> EXERCISE INSTRUCTIONS: Return every entry below word for word and leave out any picture.

(Web interface edit records)

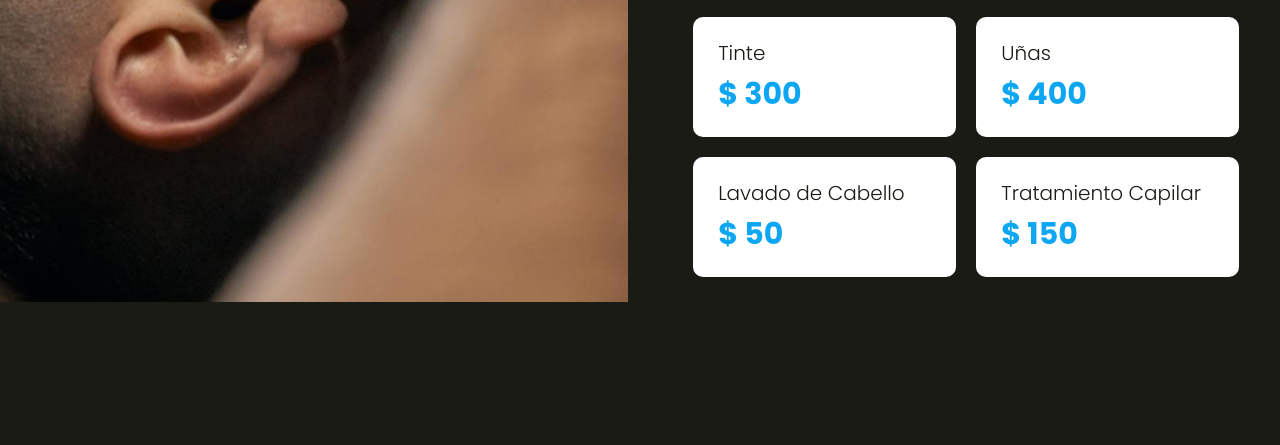
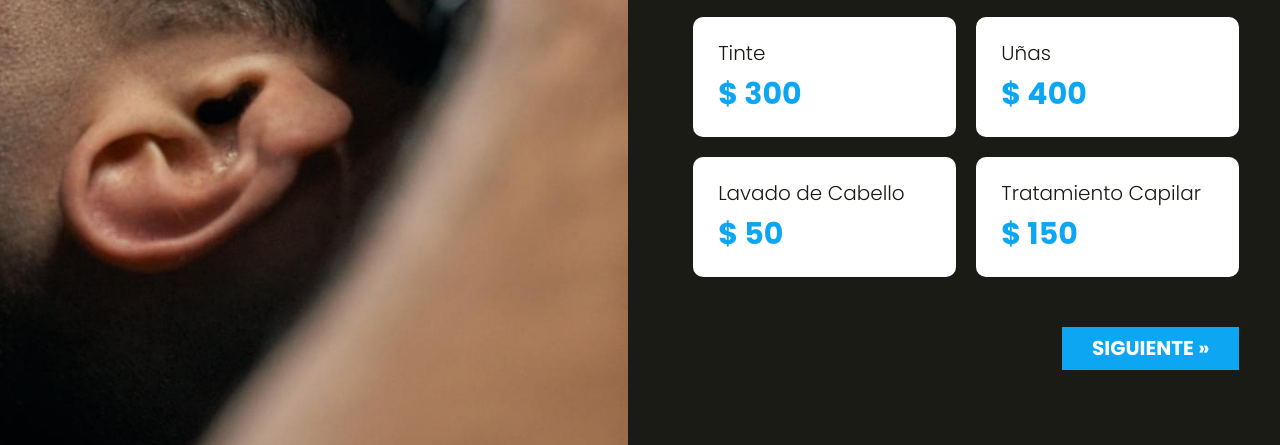
Before and after one commit to ArcoDev/App-Salon, a website with bundled scripts: page index.html in a window 1280 px wide. Shown: the part 732-1177 px from the top of the page. Before the commit the page ends 1034 px from the top, so only its background shows below. Built offline with nearby package versions, Linux system fonts and the light colour scheme.

Commit message:
Agregando estulos a los btn de la paginacion

```diff
--- a/index.html
+++ b/index.html
@@ -32,6 +32,11 @@
             <div id="paso-3" class="seccion">
                 <h2>Resumen</h2>
             </div>
+            <!-- Paginacion -->
+            <div class="paginacion">
+                <button id="anterior">&laquo Anterior</button>
+                <button id="siguiente">Siguiente &raquo</button>
+            </div>
         </div>
     </div>
 
--- a/src/js/app.js
+++ b/src/js/app.js
@@ -13,6 +13,14 @@ function iniciarApp() {
 
     //Oculta o mustra seccion segun el tab al que se presiona
     cambiarSeccion();
+
+    //Paginacion siguiente y anterior
+    paginaSiguiente();
+    paginaAnterior();
+
+    //Comprobar la pagina actual para ocultar o mostrar la paginacion
+    botonesPaginador();
+
 }
 async function mostrarServicios() {
     try {
@@ -113,3 +121,35 @@ function cambiarSeccion() {
         });
     });
 }
+
+function paginaSiguiente() {
+    const paginaSiguiente = document.querySelector('#siguiente');
+    paginaSiguiente.addEventListener('click', () => {
+        pagina++;
+        console.log(pagina);
+        botonesPaginador();
+    });
+}
+
+function paginaAnterior() {
+    const paginaAnterior = document.querySelector('#anterior');
+    paginaAnterior.addEventListener('click', () => {
+        pagina--;
+        console.log(pagina);
+    });
+}
+
+function botonesPaginador() {
+    const paginaSiguiente = document.querySelector('#siguiente');
+    const paginaAnterior = document.querySelector('#anterior');
+
+    if (pagina === 1) {
+        paginaAnterior.classList.add('ocultar');
+        paginaSiguiente.classList.remove('ocultar');
+    } else if (pagina === 2) {
+        paginaAnterior.classList.remove('ocultar');
+        paginaSiguiente.classList.remove('ocultar');
+    } else if (pagina === 3) {
+        paginaSiguiente.classList.add('ocultar');
+    }
+}
--- a/src/scss/app.scss
+++ b/src/scss/app.scss
@@ -7,3 +7,4 @@
 @import 'layout/UI';
 @import 'layout/tabs';
 @import 'layout/servicios';
+@import 'layout/paginacion';
--- /dev/null
+++ b/src/scss/layout/_paginacion.scss
@@ -0,0 +1,22 @@
+.paginacion {
+    display: flex;
+    justify-content: space-between;
+    padding: $separacion 0;
+    button {
+        background-color: $azul;
+        padding: 1rem 3rem;
+        display: block;
+        text-align: center;
+        color: $blanco;
+        border: none;
+        font-weight: $bold;
+        font-size: 2rem;
+        text-transform: uppercase;
+        &.ocultar {
+            visibility: hidden;
+        }
+        &:hover{
+            cursor: pointer;
+        }
+    }
+}
```
Also changed, not shown: build/css/app.css, build/js/bundle.min.js, 2 other files.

> EXPECTED OUTPUT:
Before and after one commit to ArcoDev/App-Salon, a website with bundled scripts: page index.html in a window 1280 px wide. Shown: the part 732-1177 px from the top of the page. Before the commit the page ends 1034 px from the top, so only its background shows below. Built offline with nearby package versions, Linux system fonts and the light colour scheme.

Commit message:
Agregando estulos a los btn de la paginacion

```diff
--- a/index.html
+++ b/index.html
@@ -32,6 +32,11 @@
             <div id="paso-3" class="seccion">
                 <h2>Resumen</h2>
             </div>
+            <!-- Paginacion -->
+            <div class="paginacion">
+                <button id="anterior">&laquo Anterior</button>
+                <button id="siguiente">Siguiente &raquo</button>
+            </div>
         </div>
     </div>
 
--- a/src/js/app.js
+++ b/src/js/app.js
@@ -13,6 +13,14 @@ function iniciarApp() {
 
     //Oculta o mustra seccion segun el tab al que se presiona
     cambiarSeccion();
+
+    //Paginacion siguiente y anterior
+    paginaSiguiente();
+    paginaAnterior();
+
+    //Comprobar la pagina actual para ocultar o mostrar la paginacion
+    botonesPaginador();
+
 }
 async function mostrarServicios() {
     try {
@@ -113,3 +121,35 @@ function cambiarSeccion() {
         });
     });
 }
+
+function paginaSiguiente() {
+    const paginaSiguiente = document.querySelector('#siguiente');
+    paginaSiguiente.addEventListener('click', () => {
+        pagina++;
+        console.log(pagina);
+        botonesPaginador();
+    });
+}
+
+function paginaAnterior() {
+    const paginaAnterior = document.querySelector('#anterior');
+    paginaAnterior.addEventListener('click', () => {
+        pagina--;
+        console.log(pagina);
+    });
+}
+
+function botonesPaginador() {
+    const paginaSiguiente = document.querySelector('#siguiente');
+    const paginaAnterior = document.querySelector('#anterior');
+
+    if (pagina === 1) {
+        paginaAnterior.classList.add('ocultar');
+        paginaSiguiente.classList.remove('ocultar');
+    } else if (pagina === 2) {
+        paginaAnterior.classList.remove('ocultar');
+        paginaSiguiente.classList.remove('ocultar');
+    } else if (pagina === 3) {
+        paginaSiguiente.classList.add('ocultar');
+    }
+}
--- a/src/scss/app.scss
+++ b/src/scss/app.scss
@@ -7,3 +7,4 @@
 @import 'layout/UI';
 @import 'layout/tabs';
 @import 'layout/servicios';
+@import 'layout/paginacion';
--- /dev/null
+++ b/src/scss/layout/_paginacion.scss
@@ -0,0 +1,22 @@
+.paginacion {
+    display: flex;
+    justify-content: space-between;
+    padding: $separacion 0;
+    button {
+        background-color: $azul;
+        padding: 1rem 3rem;
+        display: block;
+        text-align: center;
+        color: $blanco;
+        border: none;
+        font-weight: $bold;
+        font-size: 2rem;
+        text-transform: uppercase;
+        &.ocultar {
+            visibility: hidden;
+        }
+        &:hover{
+            cursor: pointer;
+        }
+    }
+}
```
Also changed, not shown: build/css/app.css, build/js/bundle.min.js, 2 other files.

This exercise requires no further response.